Overall cartilage structure scores, hypocellularity, and Safranin-O staining scores were not statistically different in Groups 2 or 3, possibly due to short follow-up period. Long-term effects of fractionated radiotherapy on chondrocytes are different from a single high dose of radiotherapy. The latter results in permanent cartilage damage in the long term.31 In light of what is now known, it is expected that cartilage degeneration in Group 3 would have worsened in the long term, while it would have reached a plateau in Group 2. Similar results observed by hypocellularity and Safranin-O staining of Groups 1 and 2 showed that low-dose fractionated radiotherapy regimen did not adversely affect chondrocytes.
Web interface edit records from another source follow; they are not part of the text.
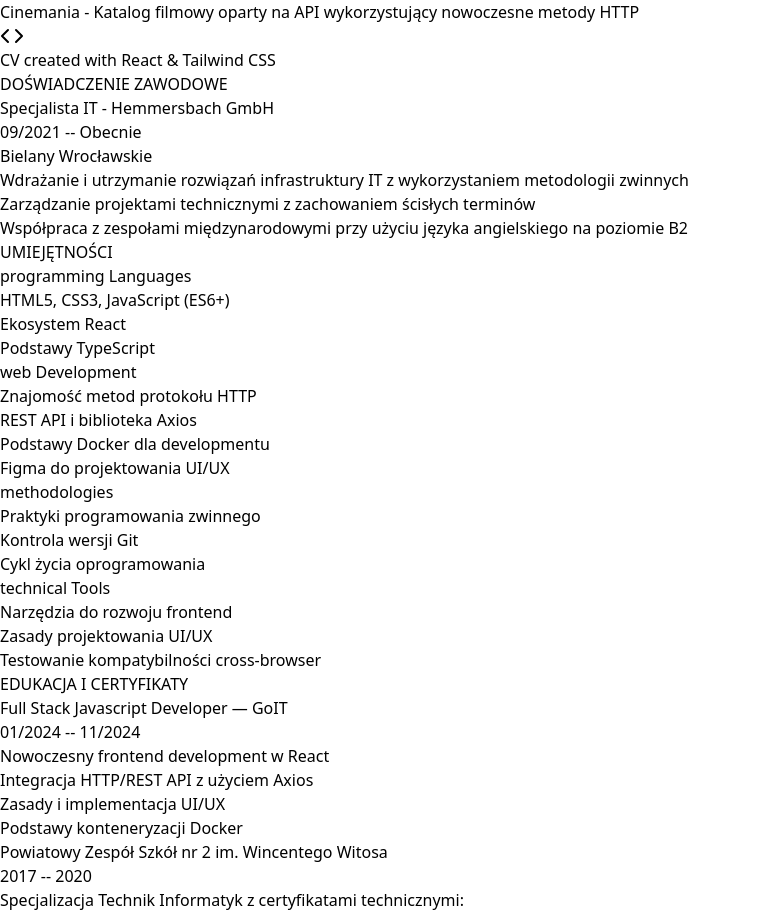
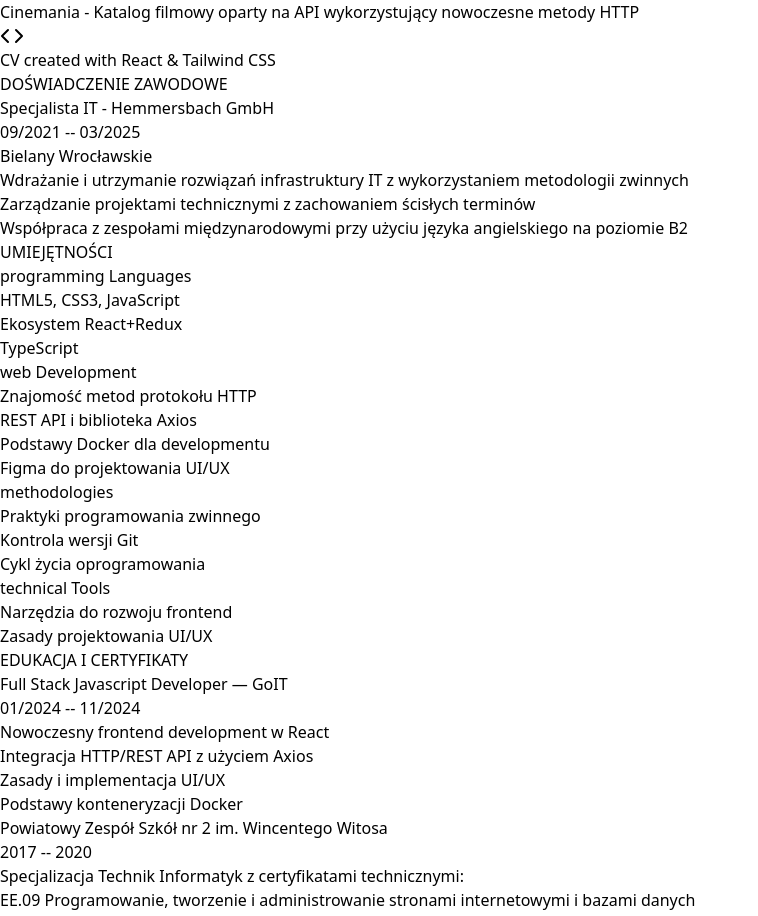
Before and after one commit to MaciejBratko/modern-cv, a React (Vite) app: page / in a window 1280 px wide. Shown: the part 1664-2580 px from the top of the page, without its empty margins (0-758 px from the left). Built offline with nearby package versions, Linux system fonts and the light colour scheme.

Commit message:
Update cvData.js

```diff
--- a/src/data/cvData.js
+++ b/src/data/cvData.js
@@ -36,7 +36,7 @@ const cvData = {
   workExperience: [
     {
       title: "Specjalista IT - Hemmersbach GmbH",
-      period: "09/2021 -- Obecnie",
+      period: "09/2021 -- 03/2025",
       location: "Bielany Wrocławskie",
       responsibilities: [
         "Wdrażanie i utrzymanie rozwiązań infrastruktury IT z wykorzystaniem metodologii zwinnych",
@@ -47,9 +47,9 @@ const cvData = {
   ],
   skills: {
     programmingLanguages: [
-      "HTML5, CSS3, JavaScript (ES6+)",
-      "Ekosystem React",
-      "Podstawy TypeScript",
+      "HTML5, CSS3, JavaScript",
+      "Ekosystem React+Redux",
+      "TypeScript",
     ],
     webDevelopment: [
       "Znajomość metod protokołu HTTP",
@@ -65,7 +65,6 @@ const cvData = {
     technicalTools: [
       "Narzędzia do rozwoju frontend",
       "Zasady projektowania UI/UX",
-      "Testowanie kompatybilności cross-browser",
     ],
   },
   education: [
```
Subchondral hypocellularity and necrosis were histopathologically observed in all groups, an expected finding after avascular bone graft transplantation, and even after autogenous bone graft transplantation. Hypocellularity and necrosis were more extensive in Groups 1 and 3 than in Group 2, which may be due to pannus formation in Group 1 and high-dose radiotherapy in Group 3. Fair results in Group 1 show that immune response to OCA does not always correlate with clinical outcome. Genetically different species of donor and host may not always bring about histoincompatibility or graft incorporation trouble, since major histocompatibility complexes are members of highly polymorphic gene group.22 Furthermore, it has been suggested that immune response antibodies may play a role as protector from humoral immunity,20 which may explain the lack of lymphocyte infiltration observed in Group 1.
A primary limitation of the present study was the low number of rabbits in each group, making statistical analysis difficult. However, increasing the number of experimental subjects in an animal study bears ethical problems. Another limitation was short follow-up period. A more precise evaluation of results, regarding effect of pannus formation in Group 1 and long-term effect of fractionated radiotherapy in Group 2, would have been possible if the follow-up period had been longer. However, 2 radiotherapy protocols were presently implemented, providing information regarding correct dosage and application of radiotherapy for immune suppression in cases of OCA. To the authors' knowledge, the present is the first study to use radiotherapy to attempt to prevent complications following fresh OCA application.
In conclusion, fresh OCA triggers an immune reaction characterized by pannus formation. This response can be precluded by low-dose, in vivo fractionated, or high-dose, in vitro single-fraction radiotherapy. Low-dose fractionated radiotherapy has adverse effects on graft-host incorporation. However, total radiotherapy dose administered in fractions will result in less chondrocyte damage in the long term. More severe articular degeneration can be expected with fresh OCA, due to pannus formation. Single-fraction high-dose radiotherapy is not suitable for immune suppression, as it has adverse effects of on chondrocytes, with permanent cartilage damage. Optimal dose regimen of fractionated radiotherapy for immune suppression without any incorporation trouble should be the focus of further investigation.
The authors would like to thank Prof. Ömür Ataoğlu, M.D. for his support in histopathologic evaluation, Prof. Faruk Zorlu, M.D. for his support in radiotherapy application, and Prof. Erdal Cila, M.D. for his contribution to the study design.